### Exercise requirements
Return every line from the records below with the string "hover".
Data under study below:
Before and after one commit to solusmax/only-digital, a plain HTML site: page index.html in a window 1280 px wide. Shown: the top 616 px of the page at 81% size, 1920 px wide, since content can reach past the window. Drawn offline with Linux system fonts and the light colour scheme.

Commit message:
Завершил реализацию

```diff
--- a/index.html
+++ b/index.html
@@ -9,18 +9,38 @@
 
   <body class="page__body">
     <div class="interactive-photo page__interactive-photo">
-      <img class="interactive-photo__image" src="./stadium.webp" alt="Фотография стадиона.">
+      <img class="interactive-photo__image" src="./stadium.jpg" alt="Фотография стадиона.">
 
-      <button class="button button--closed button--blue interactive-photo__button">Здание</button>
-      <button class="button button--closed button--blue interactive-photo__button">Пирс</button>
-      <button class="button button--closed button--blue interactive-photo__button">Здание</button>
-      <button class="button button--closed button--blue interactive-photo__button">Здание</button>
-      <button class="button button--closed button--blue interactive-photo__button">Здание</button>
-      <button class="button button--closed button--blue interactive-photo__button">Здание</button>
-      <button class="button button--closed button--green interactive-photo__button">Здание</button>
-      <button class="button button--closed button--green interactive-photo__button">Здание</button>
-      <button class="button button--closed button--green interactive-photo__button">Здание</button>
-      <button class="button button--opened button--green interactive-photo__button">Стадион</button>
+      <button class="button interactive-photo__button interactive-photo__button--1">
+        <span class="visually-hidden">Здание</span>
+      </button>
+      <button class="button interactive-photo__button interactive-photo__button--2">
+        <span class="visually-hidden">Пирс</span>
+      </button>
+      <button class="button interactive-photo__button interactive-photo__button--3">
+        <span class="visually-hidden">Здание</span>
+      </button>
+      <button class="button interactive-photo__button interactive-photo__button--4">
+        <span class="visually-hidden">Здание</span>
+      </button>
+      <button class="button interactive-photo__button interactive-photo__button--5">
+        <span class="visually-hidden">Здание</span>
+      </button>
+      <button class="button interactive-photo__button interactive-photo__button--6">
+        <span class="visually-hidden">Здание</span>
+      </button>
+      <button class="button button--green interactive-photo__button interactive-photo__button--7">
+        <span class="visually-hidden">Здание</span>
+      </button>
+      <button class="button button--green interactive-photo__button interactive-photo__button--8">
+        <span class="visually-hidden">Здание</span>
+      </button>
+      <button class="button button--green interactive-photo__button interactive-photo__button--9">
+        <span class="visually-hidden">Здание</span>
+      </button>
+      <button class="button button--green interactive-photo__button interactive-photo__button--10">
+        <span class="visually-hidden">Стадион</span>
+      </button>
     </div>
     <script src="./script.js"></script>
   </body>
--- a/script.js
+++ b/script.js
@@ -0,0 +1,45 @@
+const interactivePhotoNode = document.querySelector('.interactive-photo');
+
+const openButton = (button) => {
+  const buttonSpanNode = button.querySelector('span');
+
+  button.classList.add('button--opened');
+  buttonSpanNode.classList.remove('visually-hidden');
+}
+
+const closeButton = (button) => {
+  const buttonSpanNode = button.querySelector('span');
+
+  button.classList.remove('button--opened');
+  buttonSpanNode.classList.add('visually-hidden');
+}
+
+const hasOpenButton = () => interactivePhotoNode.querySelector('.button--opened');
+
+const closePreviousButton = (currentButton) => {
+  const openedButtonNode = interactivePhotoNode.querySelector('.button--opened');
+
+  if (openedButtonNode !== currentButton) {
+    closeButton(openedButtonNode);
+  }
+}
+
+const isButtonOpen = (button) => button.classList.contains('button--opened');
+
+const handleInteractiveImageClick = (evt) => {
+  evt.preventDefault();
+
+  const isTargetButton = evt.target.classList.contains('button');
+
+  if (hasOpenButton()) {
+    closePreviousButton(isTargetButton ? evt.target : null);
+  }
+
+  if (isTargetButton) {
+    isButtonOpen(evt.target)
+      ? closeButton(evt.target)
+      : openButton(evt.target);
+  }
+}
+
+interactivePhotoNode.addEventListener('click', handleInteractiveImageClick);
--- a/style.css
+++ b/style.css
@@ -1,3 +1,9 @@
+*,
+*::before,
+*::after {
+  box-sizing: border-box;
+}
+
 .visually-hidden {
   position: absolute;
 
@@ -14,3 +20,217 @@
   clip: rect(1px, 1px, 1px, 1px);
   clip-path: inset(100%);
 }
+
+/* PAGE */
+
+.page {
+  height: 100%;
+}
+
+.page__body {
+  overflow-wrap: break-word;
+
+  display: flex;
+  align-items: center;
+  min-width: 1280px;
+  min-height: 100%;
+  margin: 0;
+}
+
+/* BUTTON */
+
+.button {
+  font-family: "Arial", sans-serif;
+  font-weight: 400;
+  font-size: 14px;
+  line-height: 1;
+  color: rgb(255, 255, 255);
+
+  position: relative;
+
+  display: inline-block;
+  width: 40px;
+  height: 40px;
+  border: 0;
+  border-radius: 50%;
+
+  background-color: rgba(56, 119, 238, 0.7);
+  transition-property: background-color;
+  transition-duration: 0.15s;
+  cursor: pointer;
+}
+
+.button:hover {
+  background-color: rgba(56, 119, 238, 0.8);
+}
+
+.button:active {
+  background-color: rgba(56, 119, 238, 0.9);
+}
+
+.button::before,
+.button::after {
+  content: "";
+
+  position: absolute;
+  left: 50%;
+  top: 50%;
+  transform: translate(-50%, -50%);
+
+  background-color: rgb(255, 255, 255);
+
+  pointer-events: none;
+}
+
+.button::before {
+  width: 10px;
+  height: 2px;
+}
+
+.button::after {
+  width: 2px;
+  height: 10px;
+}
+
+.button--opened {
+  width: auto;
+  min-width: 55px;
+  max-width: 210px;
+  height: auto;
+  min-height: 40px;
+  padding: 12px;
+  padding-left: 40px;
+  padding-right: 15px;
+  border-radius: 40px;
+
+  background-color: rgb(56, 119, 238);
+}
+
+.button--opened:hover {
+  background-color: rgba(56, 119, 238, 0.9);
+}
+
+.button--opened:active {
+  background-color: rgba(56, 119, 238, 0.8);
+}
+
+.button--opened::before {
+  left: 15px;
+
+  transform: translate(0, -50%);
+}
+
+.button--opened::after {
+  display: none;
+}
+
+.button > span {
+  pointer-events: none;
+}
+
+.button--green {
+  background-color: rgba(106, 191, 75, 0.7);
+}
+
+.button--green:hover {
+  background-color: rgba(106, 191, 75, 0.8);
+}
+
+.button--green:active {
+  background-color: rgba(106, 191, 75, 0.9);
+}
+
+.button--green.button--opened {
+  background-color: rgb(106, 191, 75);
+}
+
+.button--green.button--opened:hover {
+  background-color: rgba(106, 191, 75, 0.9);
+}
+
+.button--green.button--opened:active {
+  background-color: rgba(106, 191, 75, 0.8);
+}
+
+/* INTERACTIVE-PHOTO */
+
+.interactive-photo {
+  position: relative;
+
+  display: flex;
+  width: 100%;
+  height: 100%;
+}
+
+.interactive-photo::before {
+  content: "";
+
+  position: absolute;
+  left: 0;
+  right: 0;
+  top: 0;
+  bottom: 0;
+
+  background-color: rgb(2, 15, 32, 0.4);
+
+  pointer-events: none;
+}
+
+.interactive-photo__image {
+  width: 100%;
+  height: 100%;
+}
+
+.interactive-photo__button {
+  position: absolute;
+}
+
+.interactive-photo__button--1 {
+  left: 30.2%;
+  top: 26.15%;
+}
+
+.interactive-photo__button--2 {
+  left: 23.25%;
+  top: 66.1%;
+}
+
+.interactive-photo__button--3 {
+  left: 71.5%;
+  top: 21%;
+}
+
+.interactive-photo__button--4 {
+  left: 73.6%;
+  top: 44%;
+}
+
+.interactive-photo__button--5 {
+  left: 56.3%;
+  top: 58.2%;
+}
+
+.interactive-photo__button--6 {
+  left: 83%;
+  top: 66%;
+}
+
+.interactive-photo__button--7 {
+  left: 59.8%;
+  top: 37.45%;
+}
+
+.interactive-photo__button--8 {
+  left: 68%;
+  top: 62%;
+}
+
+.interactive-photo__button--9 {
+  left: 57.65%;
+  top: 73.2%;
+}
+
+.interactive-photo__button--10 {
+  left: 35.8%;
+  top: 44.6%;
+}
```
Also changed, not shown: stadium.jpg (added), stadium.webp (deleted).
End of Data under study.
### Finished exercise
+.button:hover {
+.button--opened:hover {
+.button--green:hover {
+.button--green.button--opened:hover {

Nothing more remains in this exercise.